I was born in 1969 in Ajisu, Yamaguchi city. I immediately moved to Tokyo and spent time in Machida city and Kokubunji city. When I enrolled in elementary school, I moved to Mito City, Ibaraki, and spent time there until I graduated from high school. I moved houses a lot because my father was a professor in the intellectual history of modern Japanese thought (Freedom and People's Rights Movement) at various universities. Both my mother and elder sister were professors in Cookery Science (the retrogradation of starchy foods) and Child Psychology in universities, respectively. I grew up in a so-called family of scholars.
When I was around five years old I just happened to listen to Beethoven's symphonies on LP vinyl records and became obsessed with classical music, dreaming of becoming a conductor while swinging chopsticks instead of a conductor's baton. The wonderful encounter with classical music greatly influenced my life.
After graduating from “Mito Daiichi high school”, I moved to Fukuoka to attend the Faculty of Agriculture, at Kyushu University. I really wanted to go to a college of music to become a professional oboe player (I had started playing in junior high school), but that didn't happen. Nevertheless, I couldn't give up that dream, and while I was in university I was absorbed with orchestral activities. Through this I met my wife, Eiko, who was playing the violin.
When I entered the Department of Forestry and was in the doctoral course, a new analytical electron microscope was introduced into the lab, and I used this device to visualize the distribution of preservatives (inorganic elements) in treated wood, and obtained my PhD degree. As I used the analytical electron microscope to observe and visualize the beautiful appearance of wood microstructure (nature), my intellectual curiosity gradually filled me. I also felt that it had something in common with orchestral (music) activities, and eventually I realized that I wanted to live in the world of scientific research.
By the time I completed my PhD, I was already over 30 and couldn't get a permanent job right away. As Eiko was then a pharmacist, she worked for almost two years earning our living expenses (I am no match for Eiko!). I came to the realization that academic research in Japan is largely supported by women.
Around this time, Dr. Makoto Kiguchi, who worked at FFPRI (Forestry and Forest Products Research Institute) (he has since moved to Nihon Univ. as a professor), was interested in my PhD thesis. He welcomed and invited me to the FFPRI in December 2003 where I worked in the wood protection laboratory, and finally had a permanent job. Makoto strongly suggested that I should further improve my skills with the visualization technique, and recommended that I should spend time working with Prof. Phil Evans at UBC in Vancouver. I was grateful for that opportunity, and as I got funding from an OECD fellowship, I stayed at UBC as a visiting fellow for half a year from August to December 2006. Eiko accompanied me during this time.

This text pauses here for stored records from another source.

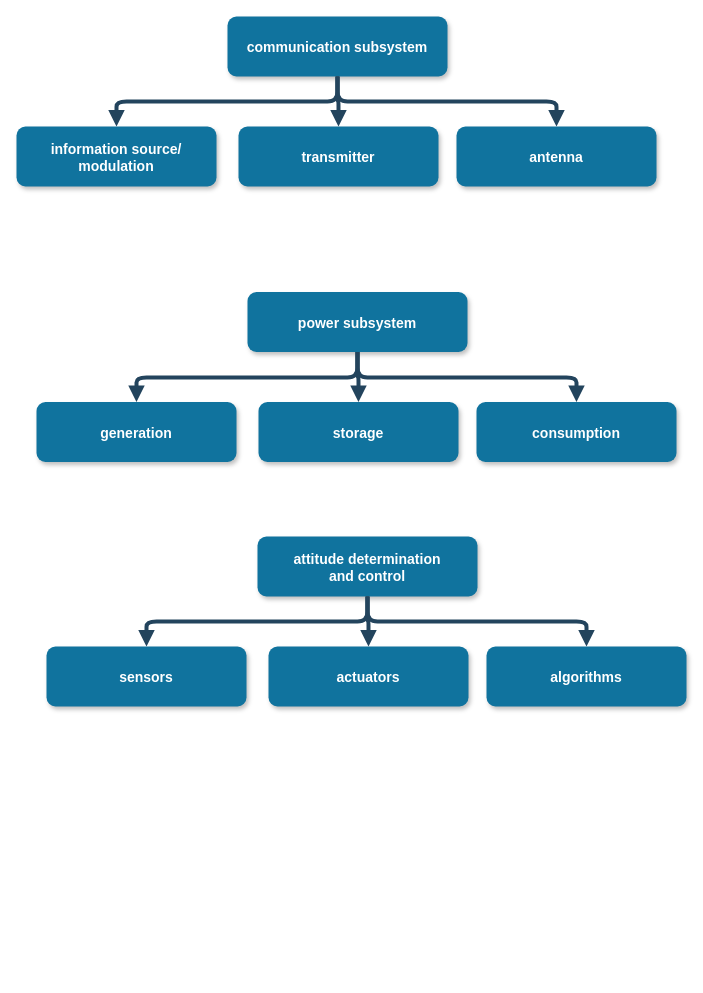
Before: ImportFromLucid3.drawio in JanThoemel/matlabfunctions, a draw.io diagram. Source tidied: cells renumbered, new cells numbered last; positions are measured from the earlier drawing's top-left corner, leaving out a move shared by most shapes. Both pictures are drawn from the tidied source at 100%, with x=0, y=0 at pixel (16, 16).
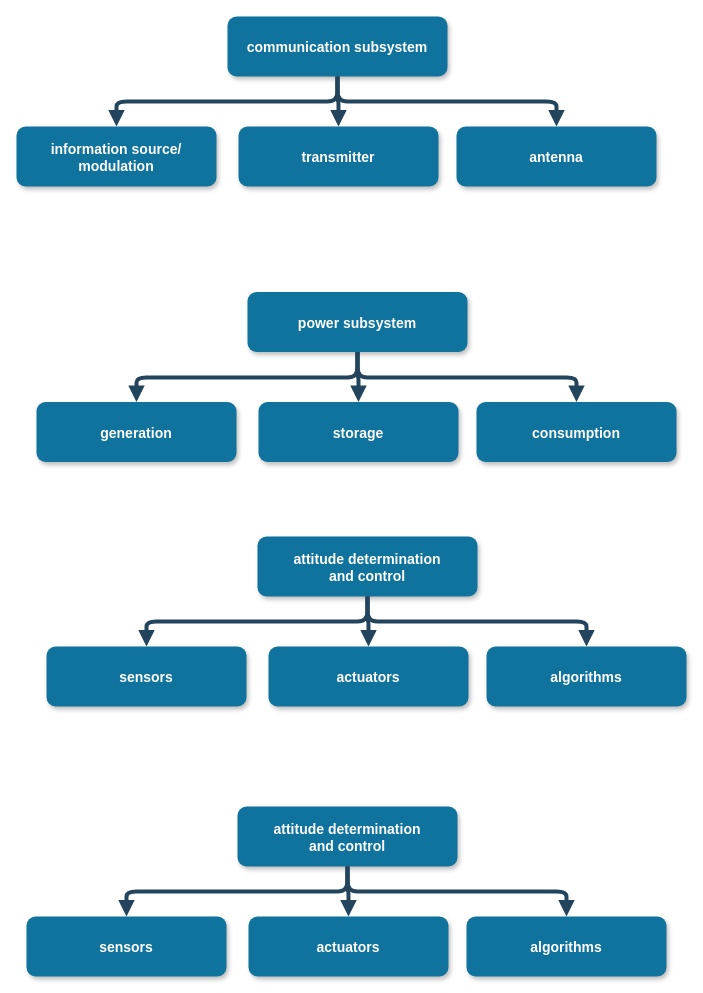
After the change.

What changed in the source:
```diff
@@
+    <mxCell id="23" value="attitude determination&#10;and control" style="rounded=1;fillColor=#10739E;strokeColor=none;shadow=1;gradientColor=none;fontStyle=1;fontColor=#FFFFFF;fontSize=14;" parent="1" vertex="1">
+      <mxGeometry x="221" y="790" width="220" height="60" as="geometry" />
+    </mxCell>
+    <mxCell id="24" value="sensors" style="rounded=1;fillColor=#10739E;strokeColor=none;shadow=1;gradientColor=none;fontStyle=1;fontColor=#FFFFFF;fontSize=14;" parent="1" vertex="1">
+      <mxGeometry x="10" y="900" width="200" height="60" as="geometry" />
+    </mxCell>
+    <mxCell id="25" value="actuators" style="rounded=1;fillColor=#10739E;strokeColor=none;shadow=1;gradientColor=none;fontStyle=1;fontColor=#FFFFFF;fontSize=14;" parent="1" vertex="1">
+      <mxGeometry x="232" y="900" width="200" height="60" as="geometry" />
+    </mxCell>
+    <mxCell id="26" value="algorithms" style="rounded=1;fillColor=#10739E;strokeColor=none;shadow=1;gradientColor=none;fontStyle=1;fontColor=#FFFFFF;fontSize=14;" parent="1" vertex="1">
+      <mxGeometry x="450" y="900" width="200" height="60" as="geometry" />
+    </mxCell>
+    <mxCell id="27" style="edgeStyle=elbowEdgeStyle;elbow=vertical;strokeWidth=4;endArrow=block;endFill=1;fontStyle=1;strokeColor=#23445D;" parent="1" edge="1" source="23" target="25">
+      <mxGeometry x="12" y="680" as="geometry" />
+    </mxCell>
+    <mxCell id="28" style="edgeStyle=elbowEdgeStyle;elbow=vertical;strokeWidth=4;endArrow=block;endFill=1;fontStyle=1;strokeColor=#23445D;" parent="1" edge="1" source="23" target="24">
+      <mxGeometry x="12" y="680" as="geometry" />
+    </mxCell>
+    <mxCell id="29" style="edgeStyle=elbowEdgeStyle;elbow=vertical;strokeWidth=4;endArrow=block;endFill=1;fontStyle=1;strokeColor=#23445D;" parent="1" edge="1" source="23" target="26">
+      <mxGeometry x="12" y="680" as="geometry" />
+    </mxCell>
```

While my visit to UBC was only for half a year, this event made a significant impact on my life. Even after returning to the FFPRI, I continued the visualization research to figure out the penetration mechanism of preservatives into wood cell walls, and then, I had a strong desire to capture it with nano and atomic level resolution using state-of-the-art electron microscopes.
After I got the permanent job at the FFPRI, I started to participate in the IRG, initially at IRG35 (2004) held in Ljubljana, Slovenia. I also participated in IRG38 (2007) at Jackson Lake, Wyoming in USA (I was delayed due to flight delays departing Japan, so Prof. Phil Evans presented on my behalf), IRG39 (2008) held in Istanbul, Turkey, and IRG Americas Regional meeting (2008) held in Playa Flamingo, Costa Rica. After the IRG Americas meeting, I became an IRG member and officially part of the IRG Family, which made me very happy. I also took part in IRG40 (2009) in Beijing, China, IRG41 (2010) in Biarritz, France, IRG42 (2011) in Queenstown, New Zealand, IRG43 (2012) in Kuala Lumpur, Malaysia, IRG44 (2013) in Stockholm, Sweden, and IRG45 (2014) in St. George, Utah, USA. After serving as a section chair for a while, I joined the Scientific Program Committee (SPC) for several years.
I was seconded from the FFPRI to the Forestry Agency, Ministry of Agriculture, Forestry and Fisheries for two years from April 2015 to March 2018. I unfortunately left my research activities during that time. Even after I returned to FFPRI after being seconded, I was engaged in research administration for three years, so I could not carry out research activities like before for almost five years.
However, I have resumed my research activities from around 2019, and thus I was able to participate in IRG meetings again, starting with IRG50 (2019) in Quebec, Canada. I was happy to be able to meet IRG members with my wife and son. I joined the IRG EC in 2020, and I hope to participate in IRG meetings as before -.from now on!
This bio was written for the October 2021 IRG newsletter.